Lines with "lead": please show every one of them from the listing below.
++++
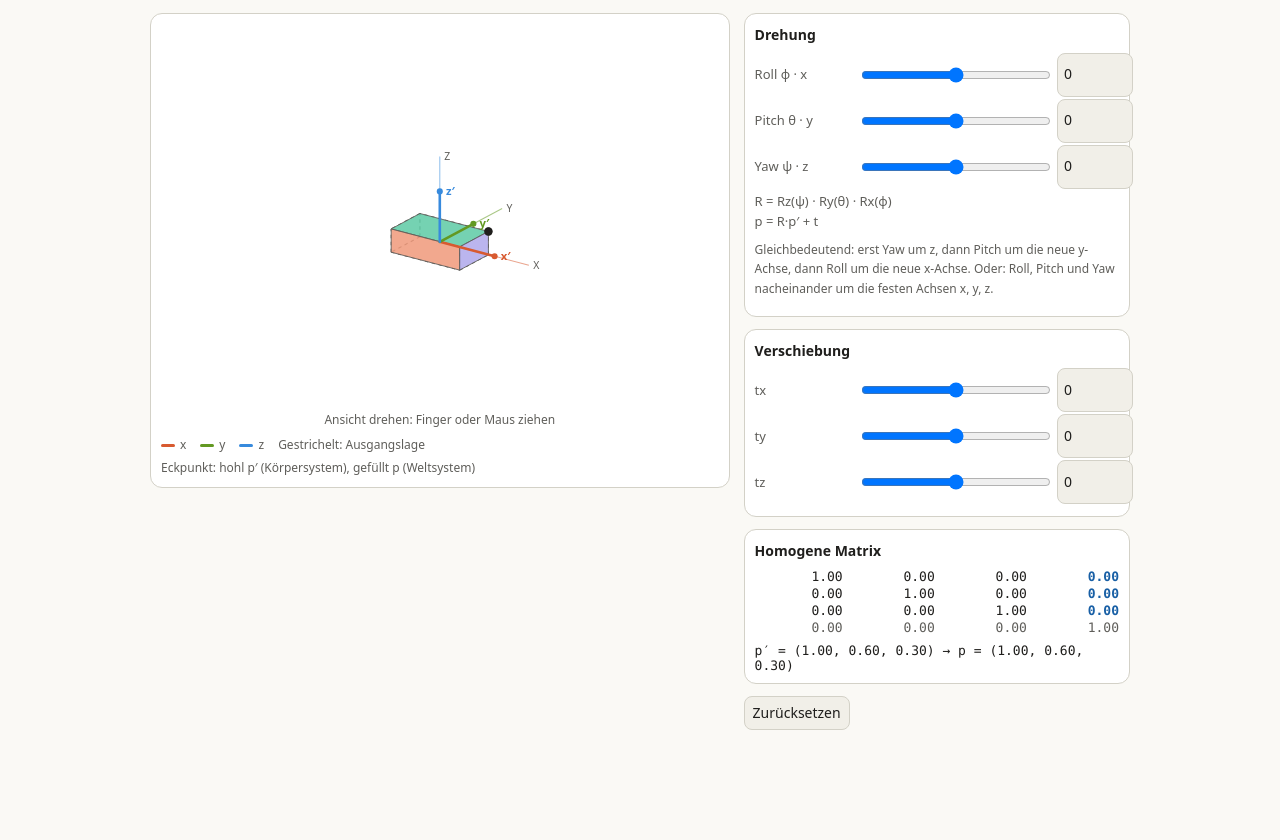
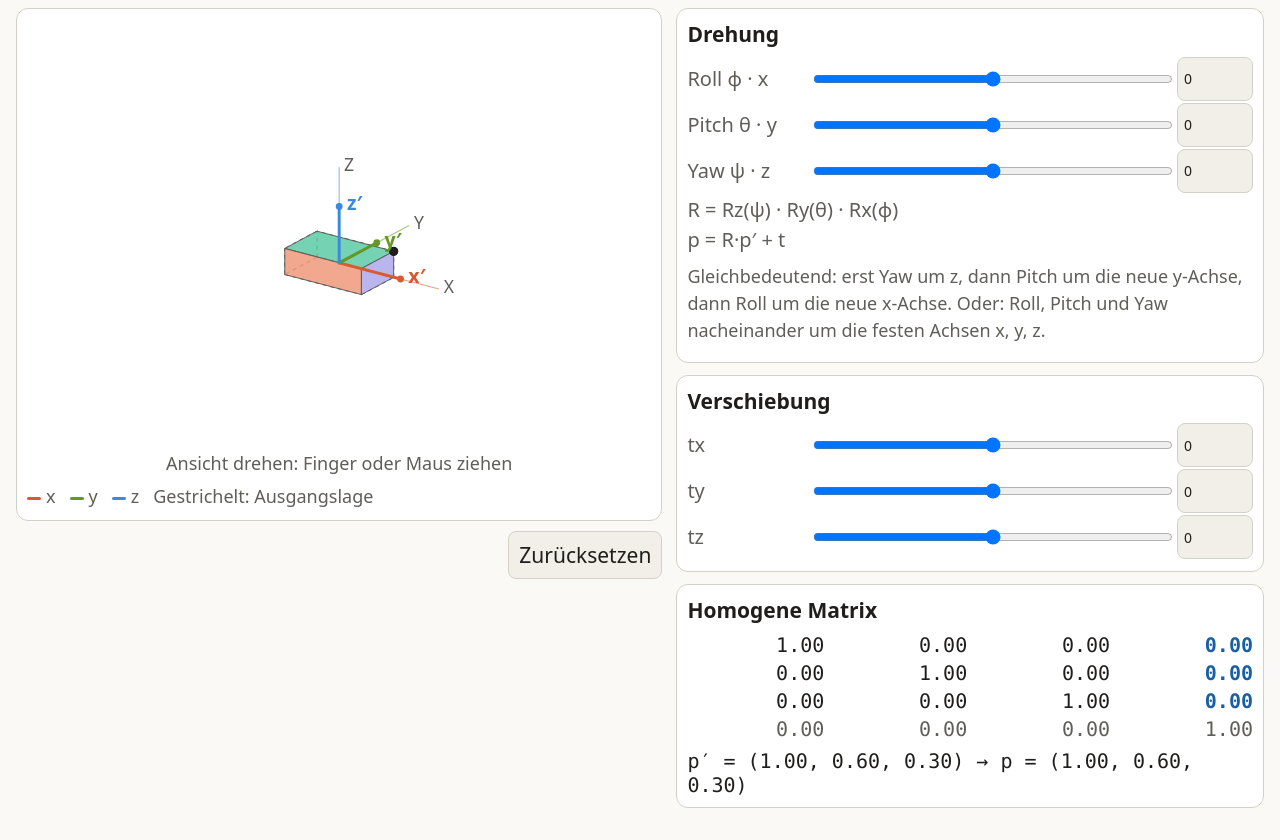
Before and after one commit to nicokaempchen-source/nicokaempchen-source.github.io, a plain HTML site: page koordinatentransformation.html in a window 1280 px wide. Shown: the part 110-950 px from the top of the page. Before the commit the page ends 872 px from the top, so only its background shows below. Drawn offline with Linux system fonts and the light colour scheme.

Commit message:
Add files via upload

```diff
--- a/koordinatentransformation.html
+++ b/koordinatentransformation.html
@@ -10,33 +10,33 @@ box-sizing:border-box;padding-top:env(safe-area-inset-top,0px);padding-bottom:en
 @media (prefers-color-scheme:dark){:root:not([data-theme="light"]){--bg:#1c1b19;--surface:#262522;--surface2:#2f2e2a;--text:#f1efe8;--text2:#b4b2a9;--border:#444441;--accent:#85b7eb;color-scheme:dark}}
 :root[data-theme="dark"]{--bg:#1c1b19;--surface:#262522;--surface2:#2f2e2a;--text:#f1efe8;--text2:#b4b2a9;--border:#444441;--accent:#85b7eb;color-scheme:dark}
 html{scroll-padding-top:env(safe-area-inset-top,0px)}
-body{margin:0;background:var(--bg);color:var(--text);font:16px/1.6 system-ui,-apple-system,"Segoe UI",Roboto,sans-serif}
-main{max-width:980px;margin:0 auto;padding:20px 16px 32px}
+body{margin:0;background:var(--bg);color:var(--text);font:24px/1.5 system-ui,-apple-system,"Segoe UI",Roboto,sans-serif}
+main{max-width:1280px;margin:0 auto;padding:20px 16px 32px}
 h1{font-size:22px;font-weight:600;margin:0 0 4px}
 p.lead{margin:0 0 16px;color:var(--text2);font-size:15px}
-.app{display:grid;grid-template-columns:minmax(0,1.5fr) minmax(0,1fr);gap:14px;align-items:start}
-@media (max-width:760px){.app{grid-template-columns:minmax(0,1fr)}}
+.app{display:grid;grid-template-columns:minmax(0,1.1fr) minmax(0,1fr);gap:14px;align-items:start}
+@media (max-width:900px){.app{grid-template-columns:minmax(0,1fr)}}
 .card{background:var(--surface);border:1px solid var(--border);border-radius:12px;padding:10px}
 .card svg{width:100%;display:block;touch-action:none;cursor:grab;user-select:none;-webkit-user-select:none}
-.hint{font-size:12px;color:var(--text2);text-align:center;margin-top:2px}
+.hint{font-size:18px;color:var(--text2);text-align:center;margin-top:2px}
 .pnl{display:flex;flex-direction:column;gap:12px}
-.pnl h2{font-size:14px;font-weight:600;margin:0 0 6px}
+.pnl h2{font-size:21px;font-weight:600;margin:0 0 6px}
 .sel{display:grid;grid-template-columns:1fr 1fr;gap:8px}
-select,input[type=number],button{font:inherit;font-size:14px;color:var(--text);background:var(--surface2);border:1px solid var(--border);border-radius:8px;padding:5px 8px;min-height:34px;max-width:100%}
+select,input[type=number],button{font:inherit;font-size:21px;color:var(--text);background:var(--surface2);border:1px solid var(--border);border-radius:8px;padding:6px 10px;min-height:48px;max-width:100%}
 button{cursor:pointer}
 button:active{transform:scale(.98)}
-.row{display:grid;grid-template-columns:96px minmax(0,1fr) 62px;gap:8px;align-items:center;margin:2px 0}
-.row label{font-size:13px;color:var(--text2)}
+.row{display:grid;grid-template-columns:118px minmax(0,1fr) 62px;gap:6px;padding-right:14px;align-items:center;margin:2px 0}
+.row label{font-size:20px;color:var(--text2)}
 .row input[type=range]{width:100%;min-width:0;height:30px}
-.row input[type=number]{width:62px;padding:4px 6px}
+.row input[type=number]{width:62px;padding:4px 6px;font-size:14px;min-height:34px}
 .pre{display:flex;flex-wrap:wrap;gap:6px}
-.mx{display:grid;grid-template-columns:repeat(4,1fr);gap:2px 4px;font:13px ui-monospace,Menlo,monospace;text-align:right}
+.mx{display:grid;grid-template-columns:repeat(4,1fr);gap:4px 6px;font:20px ui-monospace,Menlo,monospace;text-align:right}
 .mx span.t{color:var(--accent);font-weight:600}
 .mx span.m{color:var(--text2)}
-.fm{font-size:13px;color:var(--text2);margin:0 0 8px;overflow-wrap:anywhere}
-.pt{font:13px ui-monospace,Menlo,monospace;margin-top:8px;overflow-wrap:anywhere}
-.warn{background:var(--surface2);border-left:3px solid #BA7517;border-radius:0 8px 8px 0;padding:8px 10px;font-size:13px}
-.lg{display:flex;flex-wrap:wrap;gap:4px 14px;font-size:12px;color:var(--text2);margin-top:6px}
+.fm{font-size:20px;color:var(--text2);margin:0 0 8px;overflow-wrap:anywhere}
+.pt{font:20px ui-monospace,Menlo,monospace;margin-top:8px;overflow-wrap:anywhere}
+.warn{background:var(--surface2);border-left:3px solid #BA7517;border-radius:0 8px 8px 0;padding:8px 10px;font-size:20px}
+.lg{display:flex;flex-wrap:wrap;gap:4px 14px;font-size:18px;color:var(--text2);margin-top:6px}
 .lg i{display:inline-block;width:14px;height:3px;margin-right:5px;vertical-align:middle;border-radius:2px}
 </style>
 </head>
@@ -45,13 +45,16 @@ button:active{transform:scale(.98)}
 <h1>Koordinatentransformation eines Quaders</h1>
 <p class="lead">Stelle Roll-, Pitch- und Yaw-Winkel sowie die Verschiebung ein. Gestrichelt ist die Ausgangslage, farbig die Endlage mit dem mitgedrehten Koordinatensystem x′, y′, z′. Ziehe in der Grafik, um die Ansicht zu drehen.</p>
 <div class="app">
+<div>
 <div class="card">
 <svg id="v" viewBox="0 0 640 440" role="img" aria-label="Quader in Ausgangs- und Endlage"></svg>
 <div class="hint">Ansicht drehen: Finger oder Maus ziehen</div>
 <div class="lg">
 <span><i style="background:#D85A30"></i>x</span><span><i style="background:#639922"></i>y</span><span><i style="background:#378ADD"></i>z</span>
-<span>Gestrichelt: Ausgangslage</span><span>Eckpunkt: hohl p′ (Körpersystem), gefüllt p (Weltsystem)</span>
+<span>Gestrichelt: Ausgangslage</span>
 </div>
+</div>
+<div class="pre" style="margin-top:10px;justify-content:flex-end"><button data-p="reset">Zurücksetzen</button></div>
 </div>
 <div class="pnl">
 <div class="card">
@@ -70,9 +73,7 @@ button:active{transform:scale(.98)}
 <div class="mx" id="mx"></div>
 <div class="pt" id="pt"></div>
 </div>
-<div class="pre">
-<button data-p="reset">Zurücksetzen</button>
-</div>
+
 </div>
 </div>
 </main>
@@ -124,7 +125,7 @@ const W=V.map(v=>{const q=app(R,v);return [q[0]+t[0],q[1]+t[1],q[2]+t[2]];});
 let s='';
 [[2.6,0,0,'X'],[0,2.6,0,'Y'],[0,0,2.2,'Z']].forEach((e,k)=>{
 const o=sc([0,0,0]),p=sc(e);
-s+='<line x1="'+o[0]+'" y1="'+o[1]+'" x2="'+p[0]+'" y2="'+p[1]+'" stroke="'+COL[k]+'" stroke-width="1.2" stroke-opacity=".55"/><text x="'+(p[0]+5)+'" y="'+(p[1]+4)+'" font-size="12" style="fill:var(--text2)">'+e[3]+'</text>';});
+s+='<line x1="'+o[0]+'" y1="'+o[1]+'" x2="'+p[0]+'" y2="'+p[1]+'" stroke="'+COL[k]+'" stroke-width="1.2" stroke-opacity=".55"/><text x="'+(p[0]+5)+'" y="'+(p[1]+4)+'" font-size="18" style="fill:var(--text2)">'+e[3]+'</text>';});
 E.forEach(e=>{const p=sc(V[e[0]]),q=sc(V[e[1]]);
 s+='<line x1="'+p[0]+'" y1="'+p[1]+'" x2="'+q[0]+'" y2="'+q[1]+'" stroke-width="1.2" stroke-dasharray="4 4" style="stroke:var(--text2)"/>';});
 const o0=sc([0,0,0]),o1=sc(t);
@@ -136,7 +137,7 @@ s+='<line x1="'+P[0]+'" y1="'+P[1]+'" x2="'+Q[0]+'" y2="'+Q[1]+'" stroke-width="
 const oo=sc(t);
 [[1.6,0,0,"x′"],[0,1.4,0,"y′"],[0,0,1.3,"z′"]].forEach((e,k)=>{
 const q=app(R,e),p=sc([q[0]+t[0],q[1]+t[1],q[2]+t[2]]);
-s+='<line x1="'+oo[0]+'" y1="'+oo[1]+'" x2="'+p[0]+'" y2="'+p[1]+'" stroke="'+COL[k]+'" stroke-width="3" stroke-linecap="round"/><circle cx="'+p[0]+'" cy="'+p[1]+'" r="3.5" fill="'+COL[k]+'"/><text x="'+(p[0]+(p[0]>=oo[0]?7:-18))+'" y="'+(p[1]+4)+'" font-size="13" font-weight="600" fill="'+COL[k]+'">'+e[3]+'</text>';});
+s+='<line x1="'+oo[0]+'" y1="'+oo[1]+'" x2="'+p[0]+'" y2="'+p[1]+'" stroke="'+COL[k]+'" stroke-width="3" stroke-linecap="round"/><circle cx="'+p[0]+'" cy="'+p[1]+'" r="3.5" fill="'+COL[k]+'"/><text x="'+(p[0]+(p[0]>=oo[0]?8:-32))+'" y="'+(p[1]+4)+'" font-size="20" font-weight="600" fill="'+COL[k]+'">'+e[3]+'</text>';});
 document.getElementById('v').innerHTML=s;
 let m='';
 for(let i=0;i<3;i++){for(let j=0;j<3;j++)m+='<span>'+f2(R[i][j])+'</span>';m+='<span class="t">'+f2(t[i])+'</span>';}
```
++++
EXPECTED ANSWER:
 p.lead{margin:0 0 16px;color:var(--text2);font-size:15px}
 <p class="lead">Stelle Roll-, Pitch- und Yaw-Winkel sowie die Verschiebung ein. Gestrichelt ist die Ausgangslage, farbig die Endlage mit dem mitgedrehten Koordinatensystem x′, y′, z′. Ziehe in der Grafik, um die Ansicht zu drehen.</p>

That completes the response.